[Code change snippets]
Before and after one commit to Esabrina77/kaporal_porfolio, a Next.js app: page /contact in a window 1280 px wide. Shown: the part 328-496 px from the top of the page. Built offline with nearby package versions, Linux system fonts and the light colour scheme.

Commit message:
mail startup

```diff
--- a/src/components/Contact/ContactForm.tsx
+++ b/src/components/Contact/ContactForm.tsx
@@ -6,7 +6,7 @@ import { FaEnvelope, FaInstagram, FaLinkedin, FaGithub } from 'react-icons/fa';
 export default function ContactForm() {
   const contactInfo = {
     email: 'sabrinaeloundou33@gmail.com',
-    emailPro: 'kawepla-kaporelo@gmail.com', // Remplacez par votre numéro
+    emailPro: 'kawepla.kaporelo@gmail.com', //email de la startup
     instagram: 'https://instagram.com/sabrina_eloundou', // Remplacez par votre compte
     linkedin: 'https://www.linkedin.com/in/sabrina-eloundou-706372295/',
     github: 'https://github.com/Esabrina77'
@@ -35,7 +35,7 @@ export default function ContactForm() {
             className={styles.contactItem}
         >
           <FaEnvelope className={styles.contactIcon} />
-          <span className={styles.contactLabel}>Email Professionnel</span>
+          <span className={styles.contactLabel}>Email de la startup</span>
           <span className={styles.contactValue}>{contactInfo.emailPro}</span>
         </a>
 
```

### TASK REQUIREMENTS
Whenever a line of the entries contains "className", it counts toward the total; state that total alone.

### SOLUTION
5